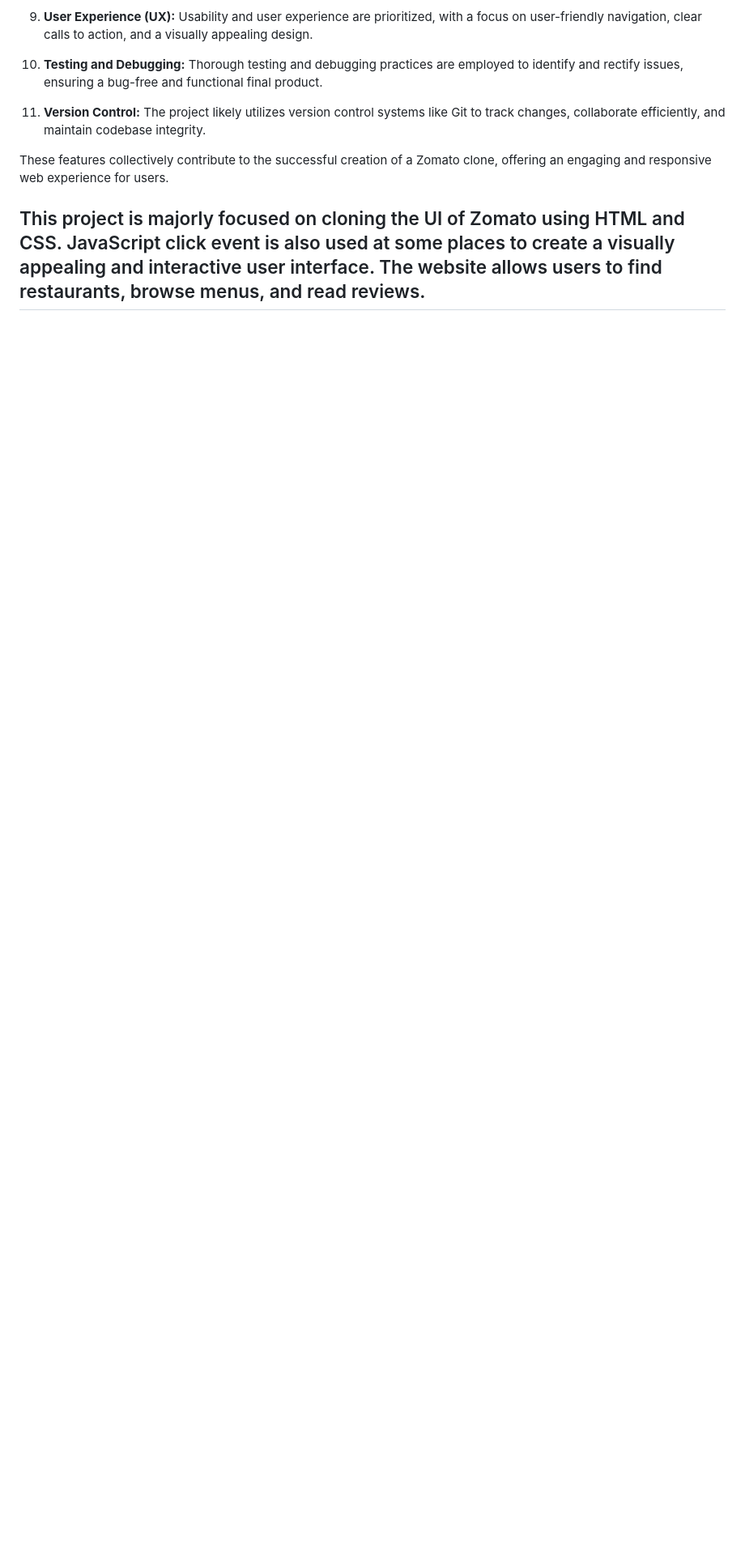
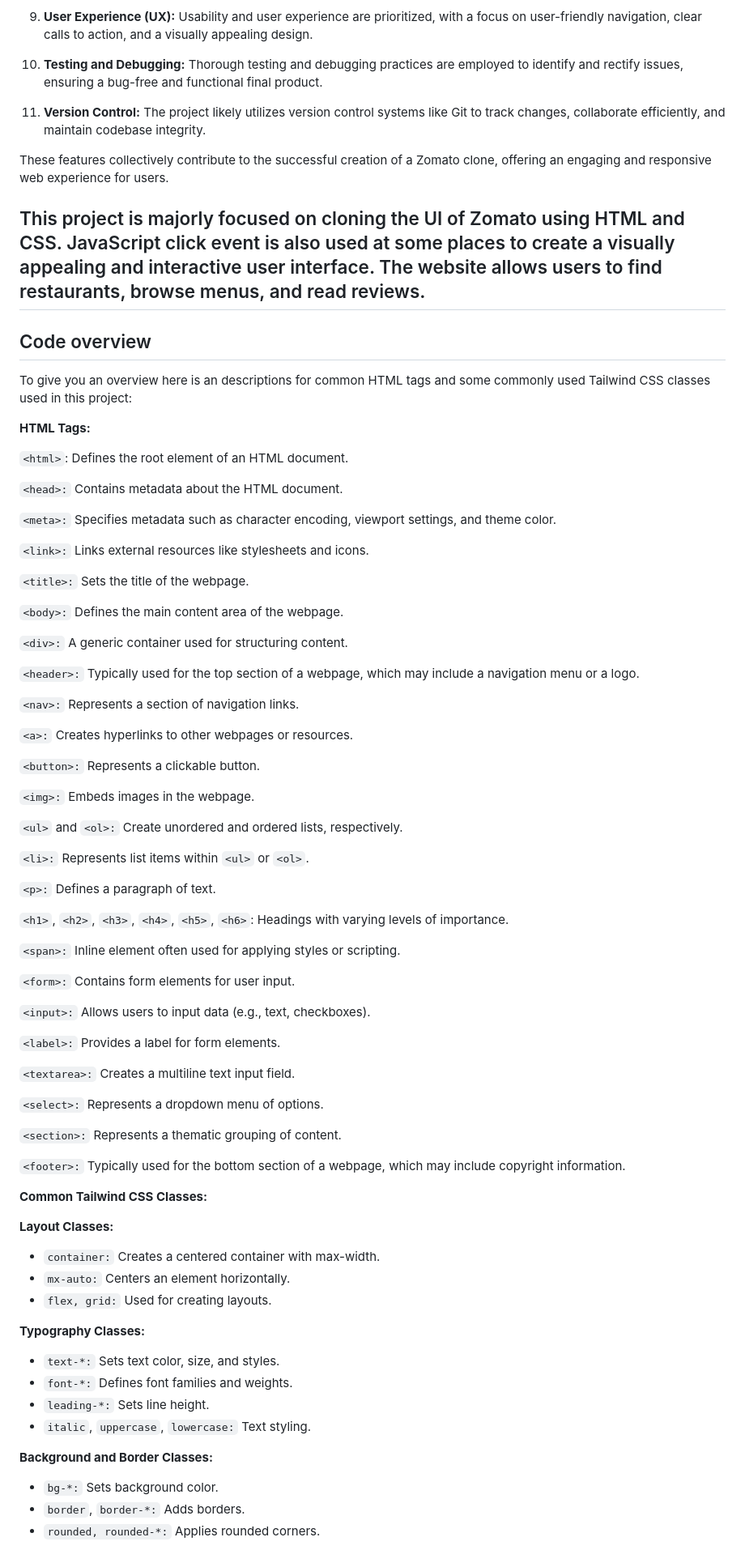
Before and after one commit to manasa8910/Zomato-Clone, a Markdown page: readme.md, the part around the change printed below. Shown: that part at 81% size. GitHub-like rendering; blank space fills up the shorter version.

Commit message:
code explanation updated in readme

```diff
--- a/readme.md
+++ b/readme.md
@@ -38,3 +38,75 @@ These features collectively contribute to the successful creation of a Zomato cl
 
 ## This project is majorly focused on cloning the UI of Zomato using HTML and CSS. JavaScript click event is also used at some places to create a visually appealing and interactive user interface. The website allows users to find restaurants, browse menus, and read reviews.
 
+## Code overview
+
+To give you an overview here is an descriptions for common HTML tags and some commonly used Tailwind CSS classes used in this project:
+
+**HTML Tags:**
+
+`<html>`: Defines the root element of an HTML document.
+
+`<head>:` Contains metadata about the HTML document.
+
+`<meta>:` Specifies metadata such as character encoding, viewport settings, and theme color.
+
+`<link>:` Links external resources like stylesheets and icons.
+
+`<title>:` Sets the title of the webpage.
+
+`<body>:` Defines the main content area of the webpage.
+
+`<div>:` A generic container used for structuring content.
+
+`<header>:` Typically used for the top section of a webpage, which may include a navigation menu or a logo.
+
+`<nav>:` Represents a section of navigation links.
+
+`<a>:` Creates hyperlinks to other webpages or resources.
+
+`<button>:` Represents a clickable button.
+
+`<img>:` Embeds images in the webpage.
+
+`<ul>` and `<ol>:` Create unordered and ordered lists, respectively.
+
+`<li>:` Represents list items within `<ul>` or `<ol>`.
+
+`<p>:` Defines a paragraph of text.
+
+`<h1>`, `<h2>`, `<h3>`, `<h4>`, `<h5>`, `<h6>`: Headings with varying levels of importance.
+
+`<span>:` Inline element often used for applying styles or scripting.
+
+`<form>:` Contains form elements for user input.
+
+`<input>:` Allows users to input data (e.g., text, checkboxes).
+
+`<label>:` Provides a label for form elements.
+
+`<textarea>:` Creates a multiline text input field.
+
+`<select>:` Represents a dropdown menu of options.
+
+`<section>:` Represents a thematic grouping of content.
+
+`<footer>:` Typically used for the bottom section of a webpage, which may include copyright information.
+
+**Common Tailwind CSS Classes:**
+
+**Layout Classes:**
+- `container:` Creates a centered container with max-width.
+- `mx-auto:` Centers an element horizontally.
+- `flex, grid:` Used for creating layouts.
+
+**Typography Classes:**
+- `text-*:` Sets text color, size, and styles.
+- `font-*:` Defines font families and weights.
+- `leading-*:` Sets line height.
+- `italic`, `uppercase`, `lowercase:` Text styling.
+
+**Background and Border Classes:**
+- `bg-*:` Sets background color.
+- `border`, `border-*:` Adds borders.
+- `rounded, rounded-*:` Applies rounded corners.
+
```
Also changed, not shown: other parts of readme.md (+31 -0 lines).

★ ★ ★

**Work to complete:**
Line by line and exactly, write out the material above. Skip the pictures.

**Written response:**
Before and after one commit to manasa8910/Zomato-Clone, a Markdown page: readme.md, the part around the change printed below. Shown: that part at 81% size. GitHub-like rendering; blank space fills up the shorter version.

Commit message:
code explanation updated in readme

```diff
--- a/readme.md
+++ b/readme.md
@@ -38,3 +38,75 @@ These features collectively contribute to the successful creation of a Zomato cl
 
 ## This project is majorly focused on cloning the UI of Zomato using HTML and CSS. JavaScript click event is also used at some places to create a visually appealing and interactive user interface. The website allows users to find restaurants, browse menus, and read reviews.
 
+## Code overview
+
+To give you an overview here is an descriptions for common HTML tags and some commonly used Tailwind CSS classes used in this project:
+
+**HTML Tags:**
+
+`<html>`: Defines the root element of an HTML document.
+
+`<head>:` Contains metadata about the HTML document.
+
+`<meta>:` Specifies metadata such as character encoding, viewport settings, and theme color.
+
+`<link>:` Links external resources like stylesheets and icons.
+
+`<title>:` Sets the title of the webpage.
+
+`<body>:` Defines the main content area of the webpage.
+
+`<div>:` A generic container used for structuring content.
+
+`<header>:` Typically used for the top section of a webpage, which may include a navigation menu or a logo.
+
+`<nav>:` Represents a section of navigation links.
+
+`<a>:` Creates hyperlinks to other webpages or resources.
+
+`<button>:` Represents a clickable button.
+
+`<img>:` Embeds images in the webpage.
+
+`<ul>` and `<ol>:` Create unordered and ordered lists, respectively.
+
+`<li>:` Represents list items within `<ul>` or `<ol>`.
+
+`<p>:` Defines a paragraph of text.
+
+`<h1>`, `<h2>`, `<h3>`, `<h4>`, `<h5>`, `<h6>`: Headings with varying levels of importance.
+
+`<span>:` Inline element often used for applying styles or scripting.
+
+`<form>:` Contains form elements for user input.
+
+`<input>:` Allows users to input data (e.g., text, checkboxes).
+
+`<label>:` Provides a label for form elements.
+
+`<textarea>:` Creates a multiline text input field.
+
+`<select>:` Represents a dropdown menu of options.
+
+`<section>:` Represents a thematic grouping of content.
+
+`<footer>:` Typically used for the bottom section of a webpage, which may include copyright information.
+
+**Common Tailwind CSS Classes:**
+
+**Layout Classes:**
+- `container:` Creates a centered container with max-width.
+- `mx-auto:` Centers an element horizontally.
+- `flex, grid:` Used for creating layouts.
+
+**Typography Classes:**
+- `text-*:` Sets text color, size, and styles.
+- `font-*:` Defines font families and weights.
+- `leading-*:` Sets line height.
+- `italic`, `uppercase`, `lowercase:` Text styling.
+
+**Background and Border Classes:**
+- `bg-*:` Sets background color.
+- `border`, `border-*:` Adds borders.
+- `rounded, rounded-*:` Applies rounded corners.
+
```
Also changed, not shown: other parts of readme.md (+31 -0 lines).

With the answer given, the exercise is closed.